YOU ARE HERE: LAT HomeCollections

The Nation

Heart medicine study to incorporate genetics

Doctors will adjust doses of a blood-clot treatment to match each patient's body chemistry.

January 21, 2007|Linda A. Johnson | Associated Press Writer

TRENTON, N.J. — Personalized medicine, the tailored treatments that a few patients get based on their own DNA, is finally headed for the masses: the many heart patients at risk of deadly blood clots.

At least 2 million Americans with an abnormal, clot-triggering heart rhythm take the pill warfarin, also sold as Coumadin.

Getting too little can lead to a stroke, and too much can cause life-threatening bleeding. To find the right dose for each patient, doctors use trial and error -- and the errors lead to tens of thousands of hospitalizations and deaths every year.

Starting this month, about 1,000 patients who have a condition known as atrial fibrillation will take part in a project that will match their Coumadin dose to their specific genetic needs.

This genetic fingerprinting should single out the many people whose bodies break down warfarin more quickly or slowly than normal. Then their doctors can adjust their dosage to prevent dangerous complications.

"Twenty to 30% of people are either very fast or very slow" to metabolize many drugs but don't know it, said Dr. Robert Epstein, chief medical officer at prescription benefit manager Medco Health Solutions of Franklin Lakes, N.J., which is collaborating in the effort with the Mayo Clinic.

Meanwhile, the federal government and researchers at Harvard University and elsewhere have begun or are planning similar studies.

Epstein and other experts say the warfarin projects make up the first broad use of personalized medicine, or targeted therapy, in which a person's genetic makeup is used to pick the best medicine or dose. This approach essentially adjusts for differences in body chemistry that explain why one pain reliever or allergy pill works for you but not for your mom.

"It's a big deal," said Edward Abrahams of the Personalized Medicine Coalition, which includes industry, government and patient advocacy groups as well as insurers and research centers. "Warfarin is a very widely used drug, it's been around for 50 years and it has all these adverse events associated with it."

If the warfarin studies are successful, patients will start demanding personalized medicine, he predicted.
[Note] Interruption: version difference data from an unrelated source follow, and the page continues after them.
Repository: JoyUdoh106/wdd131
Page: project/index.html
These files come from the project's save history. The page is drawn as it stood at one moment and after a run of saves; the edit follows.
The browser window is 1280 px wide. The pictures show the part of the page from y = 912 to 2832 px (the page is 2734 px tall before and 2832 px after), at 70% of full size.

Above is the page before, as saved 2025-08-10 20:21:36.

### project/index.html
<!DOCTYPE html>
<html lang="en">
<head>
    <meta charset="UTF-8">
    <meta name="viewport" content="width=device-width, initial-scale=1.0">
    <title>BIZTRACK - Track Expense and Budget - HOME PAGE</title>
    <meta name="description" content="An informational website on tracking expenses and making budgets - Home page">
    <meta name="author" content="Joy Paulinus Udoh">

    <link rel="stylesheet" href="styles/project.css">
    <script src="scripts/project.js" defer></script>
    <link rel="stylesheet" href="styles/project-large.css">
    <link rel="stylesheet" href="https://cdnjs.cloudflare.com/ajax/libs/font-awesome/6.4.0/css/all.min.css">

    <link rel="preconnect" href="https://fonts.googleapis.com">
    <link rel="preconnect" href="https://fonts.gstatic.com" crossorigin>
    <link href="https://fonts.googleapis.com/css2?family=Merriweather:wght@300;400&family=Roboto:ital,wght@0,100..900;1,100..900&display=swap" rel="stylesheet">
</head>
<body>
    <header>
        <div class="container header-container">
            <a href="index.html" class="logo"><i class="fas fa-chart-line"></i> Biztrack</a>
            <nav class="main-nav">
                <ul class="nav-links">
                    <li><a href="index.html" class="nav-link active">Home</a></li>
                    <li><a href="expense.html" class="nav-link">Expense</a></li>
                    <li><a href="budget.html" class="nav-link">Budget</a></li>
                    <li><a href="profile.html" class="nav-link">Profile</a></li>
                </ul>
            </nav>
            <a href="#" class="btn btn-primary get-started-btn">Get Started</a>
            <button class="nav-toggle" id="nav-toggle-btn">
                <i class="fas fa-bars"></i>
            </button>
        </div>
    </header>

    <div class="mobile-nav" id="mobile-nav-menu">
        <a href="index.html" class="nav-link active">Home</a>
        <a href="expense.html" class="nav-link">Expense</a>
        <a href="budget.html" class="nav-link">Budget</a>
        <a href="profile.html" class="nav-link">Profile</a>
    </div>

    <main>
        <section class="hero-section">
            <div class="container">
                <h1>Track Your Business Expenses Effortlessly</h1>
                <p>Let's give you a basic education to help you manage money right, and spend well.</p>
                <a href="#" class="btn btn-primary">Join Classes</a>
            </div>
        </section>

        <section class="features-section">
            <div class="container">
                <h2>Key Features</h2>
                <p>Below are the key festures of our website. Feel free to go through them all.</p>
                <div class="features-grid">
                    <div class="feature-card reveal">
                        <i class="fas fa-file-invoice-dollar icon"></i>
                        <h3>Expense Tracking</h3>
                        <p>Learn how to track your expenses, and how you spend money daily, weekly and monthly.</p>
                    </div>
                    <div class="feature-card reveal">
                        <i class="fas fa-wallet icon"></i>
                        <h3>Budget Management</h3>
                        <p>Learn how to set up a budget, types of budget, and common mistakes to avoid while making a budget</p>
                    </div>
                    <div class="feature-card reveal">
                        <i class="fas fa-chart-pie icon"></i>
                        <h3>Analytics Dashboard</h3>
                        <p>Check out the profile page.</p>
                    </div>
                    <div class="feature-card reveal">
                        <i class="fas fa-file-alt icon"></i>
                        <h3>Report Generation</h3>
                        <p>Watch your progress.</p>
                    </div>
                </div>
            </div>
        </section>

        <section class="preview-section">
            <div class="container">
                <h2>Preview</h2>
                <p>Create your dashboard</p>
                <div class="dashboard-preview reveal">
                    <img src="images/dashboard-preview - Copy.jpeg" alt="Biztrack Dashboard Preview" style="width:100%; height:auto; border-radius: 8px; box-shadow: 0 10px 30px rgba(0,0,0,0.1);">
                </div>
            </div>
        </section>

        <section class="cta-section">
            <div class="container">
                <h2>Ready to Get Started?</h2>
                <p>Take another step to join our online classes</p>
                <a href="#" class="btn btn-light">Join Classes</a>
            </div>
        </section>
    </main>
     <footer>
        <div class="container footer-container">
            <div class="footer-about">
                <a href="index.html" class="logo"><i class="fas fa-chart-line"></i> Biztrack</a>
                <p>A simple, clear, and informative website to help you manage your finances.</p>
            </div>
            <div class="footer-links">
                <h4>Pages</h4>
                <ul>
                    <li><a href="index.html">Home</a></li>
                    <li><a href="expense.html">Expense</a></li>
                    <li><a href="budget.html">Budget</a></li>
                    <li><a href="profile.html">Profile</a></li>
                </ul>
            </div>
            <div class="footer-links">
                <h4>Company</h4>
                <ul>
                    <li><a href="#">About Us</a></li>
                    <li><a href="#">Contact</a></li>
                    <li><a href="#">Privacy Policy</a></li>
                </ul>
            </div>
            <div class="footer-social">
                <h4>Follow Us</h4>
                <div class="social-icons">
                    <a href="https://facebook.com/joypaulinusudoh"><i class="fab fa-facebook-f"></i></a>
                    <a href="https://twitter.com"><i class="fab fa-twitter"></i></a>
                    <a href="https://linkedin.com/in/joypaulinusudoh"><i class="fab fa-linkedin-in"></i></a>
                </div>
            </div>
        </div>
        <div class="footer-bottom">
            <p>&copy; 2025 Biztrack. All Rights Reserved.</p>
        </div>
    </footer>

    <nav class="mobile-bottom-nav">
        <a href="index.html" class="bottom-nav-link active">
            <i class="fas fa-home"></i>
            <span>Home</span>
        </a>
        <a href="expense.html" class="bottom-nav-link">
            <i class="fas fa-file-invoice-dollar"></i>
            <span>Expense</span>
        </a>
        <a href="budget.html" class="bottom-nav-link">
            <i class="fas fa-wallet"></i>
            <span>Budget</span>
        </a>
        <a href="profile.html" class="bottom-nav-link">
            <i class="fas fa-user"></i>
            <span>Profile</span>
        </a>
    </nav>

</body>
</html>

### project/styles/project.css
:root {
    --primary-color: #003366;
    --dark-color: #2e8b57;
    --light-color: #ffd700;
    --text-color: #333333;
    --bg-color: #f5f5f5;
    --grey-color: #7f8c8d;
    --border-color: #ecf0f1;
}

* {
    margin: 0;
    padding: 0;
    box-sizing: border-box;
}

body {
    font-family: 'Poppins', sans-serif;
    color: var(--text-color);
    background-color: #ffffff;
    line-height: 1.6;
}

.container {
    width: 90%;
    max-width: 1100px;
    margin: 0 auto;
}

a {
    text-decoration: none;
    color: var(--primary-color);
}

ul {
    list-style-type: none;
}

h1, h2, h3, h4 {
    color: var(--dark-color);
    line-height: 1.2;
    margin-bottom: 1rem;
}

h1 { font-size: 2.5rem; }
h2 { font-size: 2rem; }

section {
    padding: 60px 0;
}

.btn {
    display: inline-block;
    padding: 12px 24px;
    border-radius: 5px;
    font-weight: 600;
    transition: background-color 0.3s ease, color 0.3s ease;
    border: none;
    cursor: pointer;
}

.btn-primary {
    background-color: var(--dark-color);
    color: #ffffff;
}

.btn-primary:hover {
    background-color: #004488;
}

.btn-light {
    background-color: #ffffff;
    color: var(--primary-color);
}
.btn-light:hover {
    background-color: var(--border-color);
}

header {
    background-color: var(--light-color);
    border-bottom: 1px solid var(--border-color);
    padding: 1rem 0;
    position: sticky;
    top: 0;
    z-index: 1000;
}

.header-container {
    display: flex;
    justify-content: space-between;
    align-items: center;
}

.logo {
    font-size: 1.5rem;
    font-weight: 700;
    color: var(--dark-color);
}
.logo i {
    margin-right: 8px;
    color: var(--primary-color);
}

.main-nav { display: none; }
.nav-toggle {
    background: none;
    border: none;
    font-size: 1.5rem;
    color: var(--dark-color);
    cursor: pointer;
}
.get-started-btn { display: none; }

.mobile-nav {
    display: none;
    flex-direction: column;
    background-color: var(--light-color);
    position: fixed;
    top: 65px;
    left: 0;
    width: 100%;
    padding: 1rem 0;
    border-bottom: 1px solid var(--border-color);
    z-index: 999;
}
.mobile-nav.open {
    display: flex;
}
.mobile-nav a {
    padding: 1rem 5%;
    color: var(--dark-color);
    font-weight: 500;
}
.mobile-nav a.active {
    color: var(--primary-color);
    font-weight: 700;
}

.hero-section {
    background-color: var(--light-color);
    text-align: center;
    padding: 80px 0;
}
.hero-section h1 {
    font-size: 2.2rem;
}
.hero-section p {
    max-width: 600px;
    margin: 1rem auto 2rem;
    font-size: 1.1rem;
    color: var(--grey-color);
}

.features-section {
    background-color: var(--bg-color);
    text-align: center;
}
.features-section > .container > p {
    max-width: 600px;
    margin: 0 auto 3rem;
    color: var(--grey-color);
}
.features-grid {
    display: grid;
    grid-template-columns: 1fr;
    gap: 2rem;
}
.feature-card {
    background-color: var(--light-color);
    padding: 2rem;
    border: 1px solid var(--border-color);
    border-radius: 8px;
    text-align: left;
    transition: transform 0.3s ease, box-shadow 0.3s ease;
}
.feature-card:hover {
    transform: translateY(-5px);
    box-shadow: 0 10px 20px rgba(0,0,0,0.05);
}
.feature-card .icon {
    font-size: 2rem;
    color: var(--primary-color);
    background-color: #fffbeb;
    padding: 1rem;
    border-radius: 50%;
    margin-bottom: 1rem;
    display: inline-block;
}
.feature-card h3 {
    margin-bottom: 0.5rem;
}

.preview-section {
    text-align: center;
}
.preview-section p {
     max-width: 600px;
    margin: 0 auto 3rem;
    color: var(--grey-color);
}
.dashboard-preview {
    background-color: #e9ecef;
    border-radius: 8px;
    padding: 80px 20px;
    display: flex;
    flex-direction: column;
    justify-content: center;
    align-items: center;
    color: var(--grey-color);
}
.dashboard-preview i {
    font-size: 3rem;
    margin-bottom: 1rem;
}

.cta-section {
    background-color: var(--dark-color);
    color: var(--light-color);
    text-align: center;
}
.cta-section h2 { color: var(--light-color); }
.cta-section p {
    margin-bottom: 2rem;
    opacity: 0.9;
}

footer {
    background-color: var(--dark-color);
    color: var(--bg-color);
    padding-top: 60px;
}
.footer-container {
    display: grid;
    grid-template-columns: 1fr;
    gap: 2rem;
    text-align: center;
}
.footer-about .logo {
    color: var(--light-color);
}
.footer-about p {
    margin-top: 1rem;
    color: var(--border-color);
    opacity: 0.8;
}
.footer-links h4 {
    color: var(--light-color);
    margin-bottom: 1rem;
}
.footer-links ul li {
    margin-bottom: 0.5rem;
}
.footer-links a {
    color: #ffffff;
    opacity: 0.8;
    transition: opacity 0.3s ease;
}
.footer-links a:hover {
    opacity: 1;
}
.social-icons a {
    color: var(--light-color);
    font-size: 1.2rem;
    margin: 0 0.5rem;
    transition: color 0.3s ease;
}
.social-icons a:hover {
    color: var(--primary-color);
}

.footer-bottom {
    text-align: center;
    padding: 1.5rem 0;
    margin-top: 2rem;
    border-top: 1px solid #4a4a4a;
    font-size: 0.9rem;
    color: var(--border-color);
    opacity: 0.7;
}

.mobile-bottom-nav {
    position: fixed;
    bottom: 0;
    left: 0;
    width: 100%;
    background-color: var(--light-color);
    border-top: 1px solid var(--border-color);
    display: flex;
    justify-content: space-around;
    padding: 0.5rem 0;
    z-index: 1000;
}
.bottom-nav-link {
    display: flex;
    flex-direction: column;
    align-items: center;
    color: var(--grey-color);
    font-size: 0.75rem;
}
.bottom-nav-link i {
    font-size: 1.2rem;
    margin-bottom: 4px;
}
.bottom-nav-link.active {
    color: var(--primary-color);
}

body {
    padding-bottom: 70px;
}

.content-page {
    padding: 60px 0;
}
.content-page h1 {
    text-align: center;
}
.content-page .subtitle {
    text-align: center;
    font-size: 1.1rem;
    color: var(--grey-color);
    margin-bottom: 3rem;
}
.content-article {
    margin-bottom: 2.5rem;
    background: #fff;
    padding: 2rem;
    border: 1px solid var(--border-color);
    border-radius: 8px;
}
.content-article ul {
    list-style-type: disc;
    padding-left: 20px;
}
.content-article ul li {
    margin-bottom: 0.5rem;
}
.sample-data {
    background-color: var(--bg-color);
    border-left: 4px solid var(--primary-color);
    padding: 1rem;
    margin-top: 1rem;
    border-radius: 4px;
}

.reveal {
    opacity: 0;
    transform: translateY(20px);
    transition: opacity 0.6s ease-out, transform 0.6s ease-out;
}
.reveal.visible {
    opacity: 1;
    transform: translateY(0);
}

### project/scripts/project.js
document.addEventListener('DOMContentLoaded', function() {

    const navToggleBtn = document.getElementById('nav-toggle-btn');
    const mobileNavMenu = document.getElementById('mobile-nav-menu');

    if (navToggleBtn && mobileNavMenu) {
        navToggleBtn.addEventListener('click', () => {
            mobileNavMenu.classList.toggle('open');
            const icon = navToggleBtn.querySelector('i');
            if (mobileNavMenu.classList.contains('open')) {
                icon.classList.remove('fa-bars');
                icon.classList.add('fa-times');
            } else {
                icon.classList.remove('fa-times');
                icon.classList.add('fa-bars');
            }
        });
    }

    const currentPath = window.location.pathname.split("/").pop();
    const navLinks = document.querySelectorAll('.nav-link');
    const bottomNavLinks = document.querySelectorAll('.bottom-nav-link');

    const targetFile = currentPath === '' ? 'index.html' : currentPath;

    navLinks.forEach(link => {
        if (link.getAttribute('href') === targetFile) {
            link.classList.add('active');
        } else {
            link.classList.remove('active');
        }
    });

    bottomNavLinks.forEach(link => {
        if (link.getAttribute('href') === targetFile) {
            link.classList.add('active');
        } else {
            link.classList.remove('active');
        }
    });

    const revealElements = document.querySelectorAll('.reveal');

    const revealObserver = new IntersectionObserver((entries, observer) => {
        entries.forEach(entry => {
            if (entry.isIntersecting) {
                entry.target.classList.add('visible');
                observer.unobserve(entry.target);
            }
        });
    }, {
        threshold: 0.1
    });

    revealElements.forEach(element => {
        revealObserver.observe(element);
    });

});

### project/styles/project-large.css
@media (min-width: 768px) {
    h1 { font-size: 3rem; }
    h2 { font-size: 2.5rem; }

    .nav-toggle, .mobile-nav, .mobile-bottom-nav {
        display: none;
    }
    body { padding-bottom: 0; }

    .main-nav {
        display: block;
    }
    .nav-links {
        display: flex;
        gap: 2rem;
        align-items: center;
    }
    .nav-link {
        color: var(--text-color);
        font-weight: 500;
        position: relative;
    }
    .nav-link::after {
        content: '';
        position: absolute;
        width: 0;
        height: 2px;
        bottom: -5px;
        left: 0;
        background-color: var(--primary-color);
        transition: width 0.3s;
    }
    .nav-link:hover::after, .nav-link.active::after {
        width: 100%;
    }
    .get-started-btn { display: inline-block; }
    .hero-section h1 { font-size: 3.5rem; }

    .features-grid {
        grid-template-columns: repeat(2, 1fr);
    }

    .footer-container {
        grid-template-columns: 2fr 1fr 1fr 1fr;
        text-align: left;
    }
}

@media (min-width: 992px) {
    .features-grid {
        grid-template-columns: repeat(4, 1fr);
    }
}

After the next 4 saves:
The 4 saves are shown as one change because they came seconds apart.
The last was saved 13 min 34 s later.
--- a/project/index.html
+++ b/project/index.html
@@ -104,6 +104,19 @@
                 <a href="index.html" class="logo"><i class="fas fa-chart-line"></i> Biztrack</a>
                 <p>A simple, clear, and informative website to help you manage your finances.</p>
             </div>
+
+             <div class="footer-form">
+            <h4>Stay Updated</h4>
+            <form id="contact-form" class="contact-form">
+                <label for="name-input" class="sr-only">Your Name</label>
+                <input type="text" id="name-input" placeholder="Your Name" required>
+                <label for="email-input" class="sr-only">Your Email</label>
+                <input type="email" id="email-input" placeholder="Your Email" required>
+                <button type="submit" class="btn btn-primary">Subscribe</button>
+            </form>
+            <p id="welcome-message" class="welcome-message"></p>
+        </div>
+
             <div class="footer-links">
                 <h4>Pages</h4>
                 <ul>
Insurers will too, if the Medco study proves it saves money and protects patients.

That's fairly likely, given Medco data showing that if patients have their warfarin dose changed more than once -- meaning doctors didn't get it right the first two tries -- their risk of being hospitalized for complications jumps from 20% to 31%.

Epstein said he had hit "a home run" with his pitch to get employers and insurance companies sponsoring the prescription plans to join the study.

"Everyone we've talked to unanimously was in," said Epstein, who expects the reduction in medical costs will be triple the test price of a few hundred dollars per patient.

He said a couple dozen companies already were developing commercial tests for variations in the two genes crucial in warfarin dosing, the ones in the new studies. But sales have been slow for the only government-approved testing device, Roche's Amplichip, which covers numerous gene variations.

A November report by the American Enterprise Institute-Brookings Joint Center predicts that using genetic information to prescribe warfarin would save an estimated $1.1 billion in U.S. healthcare spending each year and prevent about 17,000 strokes and 85,000 serious bleeding incidents.

Bleeding complications alone kill about 8,000 people a year and are the No. 2 reason for medication-related ER visits, said Dr. Elizabeth Nabel, director of the National Heart, Lung, and Blood Institute. Still, warfarin is far better at preventing clots than aspirin or drugs like Plavix, which only affect part of the clotting system, she said.

But patients on warfarin must have blood drawn and tested repeatedly to see if it clots too quickly or too slowly, initially every week or more often.

"Most hospitals have a warfarin clinic, where people come in for adjustments," she said.

So, along with the Food and Drug Administration, her institute plans one or two large studies on personalizing warfarin dosing. The FDA also is poised to alter the package insert for warfarin to note that gene variations in some patients mean they need a lower dose than normal.

Meanwhile, five Harvard Medical School teaching hospitals just began a study including 500 warfarin patients to try to boost the percentage getting the optimal dose. About 60% do now, said Dr. Samuel Goldhaber, a Harvard cardiologist.

And in the one-year Medco project, DNA from more than 1,000 patients' blood samples will be shipped to the Mayo Clinic, which will do the genetic testing and send the results directly to the patient's doctor. Medco, which manages prescription benefits for one in five Americans, plans to use the results to speed up adoption of the strategy, according to Epstein.

The studies will produce different but complementary information that can be pooled for a total picture, Goldhaber said.

Dr. Franklyn Prendergast, director of Mayo's Center for Individualized Medicine, cautioned against assuming the results will be positive, because blood-clotting is a complicated process.

Los Angeles Times Articles